Catch and Release is appropriately dubbed as a chick flick. Written by Susannah Grant, who also makes her directorial debut, is responsible for the screenwriting of some rather dismal movies in the past, including Ever After, Erin Brockovich, and 28 Days. Although I hint at a dislike for romantic comedies, I’ll have you know that in the past I have enjoyed several, and am going into this completely unbiased.
The movie starts off on a sad note, Grey (Jennifer Garner) a grieving a…most widow mourns the death of her fiancé Grady. Originally they were to be married on that day, but due to an accident on a fishing trip, Grady was killed. Dealing with the loss in her own way, Grey sits in a bathtub where she can be alone with her thoughts. Before long, Grady’s friend Fritz (Timothy Olyphant) bursts in and seduces a waitress. Waiting until the woman leaves, Grey reveals herself and tells Fritz she never understood why Grady was his friend.
Grey soon realizes that without Grady around she can no longer afford to live in the house that they were supposed to share, and moves in with Grady’s old roommates Dennis and Sam (Kevin Smith). Although Grady had over a million dollars in savings, because the two were not actually married, she will receive no money from his estate and his mother even asks Grey for the family ring back. Although getting along with her new roommates, everything else is falling apart for Grey, especially when she finds out that her fiancé had fathered a four year old child in LA. Things get even more complicated when Maureen (Juliette Lewis) and her son show up when they are no longer receiving the $3,000 Grady would send them every month. As a group, everyone tries to deal with what is happening, and Grady’s mother persists on a DNA test. With all this happening, Grey and Fritz begin to develop a connection and fall in love, but not without any complications.

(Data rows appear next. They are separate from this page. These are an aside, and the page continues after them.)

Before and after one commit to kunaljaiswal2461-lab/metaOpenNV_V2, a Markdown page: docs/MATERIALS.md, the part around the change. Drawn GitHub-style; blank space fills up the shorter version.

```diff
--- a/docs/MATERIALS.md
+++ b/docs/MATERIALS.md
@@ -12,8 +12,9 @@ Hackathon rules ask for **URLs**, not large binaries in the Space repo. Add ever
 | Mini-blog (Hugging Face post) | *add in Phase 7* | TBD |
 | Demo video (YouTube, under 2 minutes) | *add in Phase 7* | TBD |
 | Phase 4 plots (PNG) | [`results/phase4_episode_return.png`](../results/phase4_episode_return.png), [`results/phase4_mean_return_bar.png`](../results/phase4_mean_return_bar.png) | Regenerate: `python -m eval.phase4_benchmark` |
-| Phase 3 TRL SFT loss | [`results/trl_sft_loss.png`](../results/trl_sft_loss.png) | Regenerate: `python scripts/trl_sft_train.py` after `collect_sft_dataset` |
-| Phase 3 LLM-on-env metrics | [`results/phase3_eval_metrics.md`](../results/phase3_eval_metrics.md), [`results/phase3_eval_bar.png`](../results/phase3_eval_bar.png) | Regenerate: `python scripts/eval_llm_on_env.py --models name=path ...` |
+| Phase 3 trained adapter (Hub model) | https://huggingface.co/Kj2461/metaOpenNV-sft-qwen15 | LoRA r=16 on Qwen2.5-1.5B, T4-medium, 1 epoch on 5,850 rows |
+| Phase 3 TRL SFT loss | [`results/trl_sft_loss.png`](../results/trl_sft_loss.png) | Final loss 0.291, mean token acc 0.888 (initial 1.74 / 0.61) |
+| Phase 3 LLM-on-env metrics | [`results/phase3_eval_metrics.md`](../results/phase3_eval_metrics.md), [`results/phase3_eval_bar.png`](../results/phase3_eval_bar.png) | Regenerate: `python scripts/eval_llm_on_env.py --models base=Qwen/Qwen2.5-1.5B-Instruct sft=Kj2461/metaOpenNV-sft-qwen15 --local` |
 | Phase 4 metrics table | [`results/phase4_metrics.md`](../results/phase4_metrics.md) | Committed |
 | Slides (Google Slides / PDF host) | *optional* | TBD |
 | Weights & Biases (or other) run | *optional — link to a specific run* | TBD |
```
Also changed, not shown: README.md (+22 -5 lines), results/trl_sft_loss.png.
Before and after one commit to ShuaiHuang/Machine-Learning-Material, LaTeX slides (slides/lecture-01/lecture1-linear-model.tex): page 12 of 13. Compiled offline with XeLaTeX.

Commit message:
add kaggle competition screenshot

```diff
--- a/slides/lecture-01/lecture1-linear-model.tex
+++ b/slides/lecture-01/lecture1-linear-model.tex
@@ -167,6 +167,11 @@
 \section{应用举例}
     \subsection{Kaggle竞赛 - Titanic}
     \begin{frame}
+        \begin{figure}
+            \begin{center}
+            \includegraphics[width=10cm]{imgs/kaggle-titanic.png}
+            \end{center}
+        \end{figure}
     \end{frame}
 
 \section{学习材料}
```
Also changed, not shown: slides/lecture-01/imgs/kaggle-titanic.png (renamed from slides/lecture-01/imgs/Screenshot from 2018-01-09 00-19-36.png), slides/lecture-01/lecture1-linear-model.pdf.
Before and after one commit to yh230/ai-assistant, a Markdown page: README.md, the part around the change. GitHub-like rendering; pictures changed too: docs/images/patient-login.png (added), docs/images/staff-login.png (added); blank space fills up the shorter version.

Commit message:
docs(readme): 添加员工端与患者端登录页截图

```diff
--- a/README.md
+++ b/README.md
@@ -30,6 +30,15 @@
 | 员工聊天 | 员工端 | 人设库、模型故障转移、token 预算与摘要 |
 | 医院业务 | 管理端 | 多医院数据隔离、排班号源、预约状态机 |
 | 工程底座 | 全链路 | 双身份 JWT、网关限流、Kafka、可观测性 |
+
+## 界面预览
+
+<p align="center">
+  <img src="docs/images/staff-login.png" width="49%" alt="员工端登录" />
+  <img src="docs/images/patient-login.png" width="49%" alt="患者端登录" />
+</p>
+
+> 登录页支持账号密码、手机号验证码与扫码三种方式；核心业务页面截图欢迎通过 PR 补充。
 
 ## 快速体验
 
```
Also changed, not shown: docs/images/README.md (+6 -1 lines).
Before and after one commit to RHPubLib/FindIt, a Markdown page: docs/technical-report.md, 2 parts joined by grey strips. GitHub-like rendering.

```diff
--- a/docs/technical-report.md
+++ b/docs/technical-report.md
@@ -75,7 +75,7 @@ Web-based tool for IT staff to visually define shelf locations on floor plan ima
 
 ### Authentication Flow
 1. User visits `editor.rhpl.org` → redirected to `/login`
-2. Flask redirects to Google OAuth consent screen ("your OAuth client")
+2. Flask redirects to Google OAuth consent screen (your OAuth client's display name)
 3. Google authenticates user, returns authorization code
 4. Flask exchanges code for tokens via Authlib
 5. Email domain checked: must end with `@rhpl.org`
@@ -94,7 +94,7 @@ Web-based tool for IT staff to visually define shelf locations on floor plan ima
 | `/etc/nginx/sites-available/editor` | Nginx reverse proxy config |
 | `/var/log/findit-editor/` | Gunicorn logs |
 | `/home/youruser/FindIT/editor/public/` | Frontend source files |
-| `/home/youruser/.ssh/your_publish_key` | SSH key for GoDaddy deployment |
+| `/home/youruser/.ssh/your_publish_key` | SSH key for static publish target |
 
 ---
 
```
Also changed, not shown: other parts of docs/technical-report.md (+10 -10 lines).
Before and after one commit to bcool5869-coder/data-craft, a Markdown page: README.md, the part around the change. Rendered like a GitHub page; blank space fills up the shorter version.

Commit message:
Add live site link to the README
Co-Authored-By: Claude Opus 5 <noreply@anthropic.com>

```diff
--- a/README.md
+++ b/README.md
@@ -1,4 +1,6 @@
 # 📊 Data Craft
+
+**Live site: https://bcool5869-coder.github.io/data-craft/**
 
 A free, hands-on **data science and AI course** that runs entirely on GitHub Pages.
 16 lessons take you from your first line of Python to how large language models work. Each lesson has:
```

Catch and Release is dubbed as a romantic comedy, although I’d personally label it as a romantic drama with the slight chuckle every now and then. This movie was rather weak, yet another typical Hollywood romance – predictable and done to death. Although included is a typical ending, I’m sure it’ll be a hit for some women and/or those who enjoy the genre. For me the dialogue was really dragged out, the characters were uninteresting and poorly portrayed (with the exception of Jennifer Garner and Timothy Olyphant). In my opinion, Kevin Smith is one of the more overrated, out of work directors out there. As far as his acting goes, I think he is much better suited for roles like Silent Bob. In addition to being disappointed with Smith, I was definitely not impressed when Juliette Lewis showed up on the screen. I thought I had seen the last of her several years ago, but sure enough she was able to poorly perform in another role. To pick up some slack, both Jennifer Garner and Timothy Olyphant played some decent roles, their characters of course being the focus of the movie were the only ones with some depth to them, making the film better than it would have otherwise been. Aside from a few decent performances the film was really boring and completely unfunny, really nothing worth checking out.
Presented in both 1.33:1 full screen and 2.40:1 widescreen, Catch and Release hits DVD with a rather average looking video transfer. On the plus side, the colors were rather solid, ranging from some nice outdoor scenes to vibrant indoor scenes, never looking overly saturated or dull. The grain was kept to a minimum throughout the picture and artifacts of any kind were not to be seen. The main problem for me however was the extreme softness in numerous scenes; detail was muted quite often due to this. Overall, Catch and Release looked a bit amount better than your average release, but at the same not offering anything impressive, just your standard DVD.
Sony has included a Dolby Digital 5.1 audio track, and it does well with the films heavy dialogue. As expected in a dialogue driven film, Catch and Release heavily relies on the front channels, luckily everything sounds exceptionally well coming from them. In a few scenes, such as the one where the group goes fishing next to a river, the soundstage is more full, helping the movie from sounding completely flat. In the end, Catch and Release sounded pretty decent, although it wasn’t anything beyond that.
Fans will surely disappointed to hear that the only features found on this disc are two audio commentary (the first with Director Susanna Grant and actor Kevin Smith; the second with Director Susanna Grant and Cinematographer John Lindley), trailers and some previews for other Sony titles.
Nothing special here, just a completely average disc. The film was rather poor, the audio and video were nothing impressive and the features were dismal. Maybe worth a rental for a relaxing evening at home with your significant other, but really nothing more than that. If you want to see this movie, then rent because it is definitely not worth the purchase.
Special Features List
- Two audio commentaries
- Trailers and previews